Action item. Your output should be every line below, copied exactly.

Information shown Block Start

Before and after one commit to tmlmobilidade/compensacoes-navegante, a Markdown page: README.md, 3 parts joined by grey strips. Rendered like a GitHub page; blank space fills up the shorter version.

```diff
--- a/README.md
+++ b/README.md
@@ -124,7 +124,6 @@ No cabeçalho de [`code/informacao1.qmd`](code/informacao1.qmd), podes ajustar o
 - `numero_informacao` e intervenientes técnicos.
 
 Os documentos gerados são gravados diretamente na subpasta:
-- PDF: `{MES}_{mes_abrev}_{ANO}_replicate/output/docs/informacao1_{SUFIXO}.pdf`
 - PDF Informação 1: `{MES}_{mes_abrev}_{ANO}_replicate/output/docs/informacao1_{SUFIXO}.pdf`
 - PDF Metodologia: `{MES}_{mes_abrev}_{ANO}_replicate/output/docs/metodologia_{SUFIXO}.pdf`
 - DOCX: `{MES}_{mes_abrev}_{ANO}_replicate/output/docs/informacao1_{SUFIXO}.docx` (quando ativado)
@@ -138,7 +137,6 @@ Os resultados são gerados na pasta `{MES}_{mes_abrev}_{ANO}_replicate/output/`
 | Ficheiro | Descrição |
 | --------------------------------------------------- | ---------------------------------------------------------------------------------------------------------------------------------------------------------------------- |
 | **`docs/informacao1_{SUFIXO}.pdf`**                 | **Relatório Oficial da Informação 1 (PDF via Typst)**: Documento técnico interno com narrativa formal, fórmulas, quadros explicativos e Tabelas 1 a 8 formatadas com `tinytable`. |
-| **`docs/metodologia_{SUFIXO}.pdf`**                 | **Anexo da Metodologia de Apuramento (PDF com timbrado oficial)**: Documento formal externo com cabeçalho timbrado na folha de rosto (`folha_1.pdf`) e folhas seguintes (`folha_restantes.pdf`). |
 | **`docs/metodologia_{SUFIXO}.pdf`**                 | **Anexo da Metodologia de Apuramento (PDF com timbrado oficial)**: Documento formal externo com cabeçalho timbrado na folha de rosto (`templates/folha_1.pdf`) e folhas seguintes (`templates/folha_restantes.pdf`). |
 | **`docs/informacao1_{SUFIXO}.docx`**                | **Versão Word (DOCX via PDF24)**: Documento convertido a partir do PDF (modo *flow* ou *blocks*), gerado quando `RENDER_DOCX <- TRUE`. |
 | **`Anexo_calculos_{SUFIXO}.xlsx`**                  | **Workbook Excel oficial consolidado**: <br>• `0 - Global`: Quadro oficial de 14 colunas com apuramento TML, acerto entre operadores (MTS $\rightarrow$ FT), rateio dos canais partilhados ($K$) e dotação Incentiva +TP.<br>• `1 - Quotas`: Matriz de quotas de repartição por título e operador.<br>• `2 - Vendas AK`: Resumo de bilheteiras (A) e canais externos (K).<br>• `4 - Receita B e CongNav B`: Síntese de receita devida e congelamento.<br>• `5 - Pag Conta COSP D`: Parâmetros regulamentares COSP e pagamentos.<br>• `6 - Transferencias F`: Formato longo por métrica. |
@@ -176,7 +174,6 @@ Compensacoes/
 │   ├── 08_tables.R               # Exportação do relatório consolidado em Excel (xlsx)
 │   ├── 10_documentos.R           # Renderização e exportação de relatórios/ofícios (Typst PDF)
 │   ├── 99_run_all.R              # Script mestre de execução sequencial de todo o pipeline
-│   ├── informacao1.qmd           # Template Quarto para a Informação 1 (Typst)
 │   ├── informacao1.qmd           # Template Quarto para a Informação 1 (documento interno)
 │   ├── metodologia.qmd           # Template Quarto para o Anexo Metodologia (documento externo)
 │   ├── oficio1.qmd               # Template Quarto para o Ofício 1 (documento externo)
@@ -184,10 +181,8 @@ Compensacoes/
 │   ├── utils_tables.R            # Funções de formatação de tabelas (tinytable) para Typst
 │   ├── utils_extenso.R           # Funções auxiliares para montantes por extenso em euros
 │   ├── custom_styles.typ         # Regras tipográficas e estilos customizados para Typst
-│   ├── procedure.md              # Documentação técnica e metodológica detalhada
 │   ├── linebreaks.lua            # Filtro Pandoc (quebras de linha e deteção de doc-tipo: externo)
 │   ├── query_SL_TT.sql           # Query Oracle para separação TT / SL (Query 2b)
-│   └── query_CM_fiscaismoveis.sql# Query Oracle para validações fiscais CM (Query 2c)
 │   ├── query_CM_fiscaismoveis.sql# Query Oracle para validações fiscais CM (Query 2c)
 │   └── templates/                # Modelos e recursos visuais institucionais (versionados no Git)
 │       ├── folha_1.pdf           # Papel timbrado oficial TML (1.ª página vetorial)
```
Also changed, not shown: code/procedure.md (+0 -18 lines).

Information shown Block End

Written solution.
Before and after one commit to tmlmobilidade/compensacoes-navegante, a Markdown page: README.md, 3 parts joined by grey strips. Rendered like a GitHub page; blank space fills up the shorter version.

```diff
--- a/README.md
+++ b/README.md
@@ -124,7 +124,6 @@ No cabeçalho de [`code/informacao1.qmd`](code/informacao1.qmd), podes ajustar o
 - `numero_informacao` e intervenientes técnicos.
 
 Os documentos gerados são gravados diretamente na subpasta:
-- PDF: `{MES}_{mes_abrev}_{ANO}_replicate/output/docs/informacao1_{SUFIXO}.pdf`
 - PDF Informação 1: `{MES}_{mes_abrev}_{ANO}_replicate/output/docs/informacao1_{SUFIXO}.pdf`
 - PDF Metodologia: `{MES}_{mes_abrev}_{ANO}_replicate/output/docs/metodologia_{SUFIXO}.pdf`
 - DOCX: `{MES}_{mes_abrev}_{ANO}_replicate/output/docs/informacao1_{SUFIXO}.docx` (quando ativado)
@@ -138,7 +137,6 @@ Os resultados são gerados na pasta `{MES}_{mes_abrev}_{ANO}_replicate/output/`
 | Ficheiro | Descrição |
 | --------------------------------------------------- | ---------------------------------------------------------------------------------------------------------------------------------------------------------------------- |
 | **`docs/informacao1_{SUFIXO}.pdf`**                 | **Relatório Oficial da Informação 1 (PDF via Typst)**: Documento técnico interno com narrativa formal, fórmulas, quadros explicativos e Tabelas 1 a 8 formatadas com `tinytable`. |
-| **`docs/metodologia_{SUFIXO}.pdf`**                 | **Anexo da Metodologia de Apuramento (PDF com timbrado oficial)**: Documento formal externo com cabeçalho timbrado na folha de rosto (`folha_1.pdf`) e folhas seguintes (`folha_restantes.pdf`). |
 | **`docs/metodologia_{SUFIXO}.pdf`**                 | **Anexo da Metodologia de Apuramento (PDF com timbrado oficial)**: Documento formal externo com cabeçalho timbrado na folha de rosto (`templates/folha_1.pdf`) e folhas seguintes (`templates/folha_restantes.pdf`). |
 | **`docs/informacao1_{SUFIXO}.docx`**                | **Versão Word (DOCX via PDF24)**: Documento convertido a partir do PDF (modo *flow* ou *blocks*), gerado quando `RENDER_DOCX <- TRUE`. |
 | **`Anexo_calculos_{SUFIXO}.xlsx`**                  | **Workbook Excel oficial consolidado**: <br>• `0 - Global`: Quadro oficial de 14 colunas com apuramento TML, acerto entre operadores (MTS $\rightarrow$ FT), rateio dos canais partilhados ($K$) e dotação Incentiva +TP.<br>• `1 - Quotas`: Matriz de quotas de repartição por título e operador.<br>• `2 - Vendas AK`: Resumo de bilheteiras (A) e canais externos (K).<br>• `4 - Receita B e CongNav B`: Síntese de receita devida e congelamento.<br>• `5 - Pag Conta COSP D`: Parâmetros regulamentares COSP e pagamentos.<br>• `6 - Transferencias F`: Formato longo por métrica. |
@@ -176,7 +174,6 @@ Compensacoes/
 │   ├── 08_tables.R               # Exportação do relatório consolidado em Excel (xlsx)
 │   ├── 10_documentos.R           # Renderização e exportação de relatórios/ofícios (Typst PDF)
 │   ├── 99_run_all.R              # Script mestre de execução sequencial de todo o pipeline
-│   ├── informacao1.qmd           # Template Quarto para a Informação 1 (Typst)
 │   ├── informacao1.qmd           # Template Quarto para a Informação 1 (documento interno)
 │   ├── metodologia.qmd           # Template Quarto para o Anexo Metodologia (documento externo)
 │   ├── oficio1.qmd               # Template Quarto para o Ofício 1 (documento externo)
@@ -184,10 +181,8 @@ Compensacoes/
 │   ├── utils_tables.R            # Funções de formatação de tabelas (tinytable) para Typst
 │   ├── utils_extenso.R           # Funções auxiliares para montantes por extenso em euros
 │   ├── custom_styles.typ         # Regras tipográficas e estilos customizados para Typst
-│   ├── procedure.md              # Documentação técnica e metodológica detalhada
 │   ├── linebreaks.lua            # Filtro Pandoc (quebras de linha e deteção de doc-tipo: externo)
 │   ├── query_SL_TT.sql           # Query Oracle para separação TT / SL (Query 2b)
-│   └── query_CM_fiscaismoveis.sql# Query Oracle para validações fiscais CM (Query 2c)
 │   ├── query_CM_fiscaismoveis.sql# Query Oracle para validações fiscais CM (Query 2c)
 │   └── templates/                # Modelos e recursos visuais institucionais (versionados no Git)
 │       ├── folha_1.pdf           # Papel timbrado oficial TML (1.ª página vetorial)
```
Also changed, not shown: code/procedure.md (+0 -18 lines).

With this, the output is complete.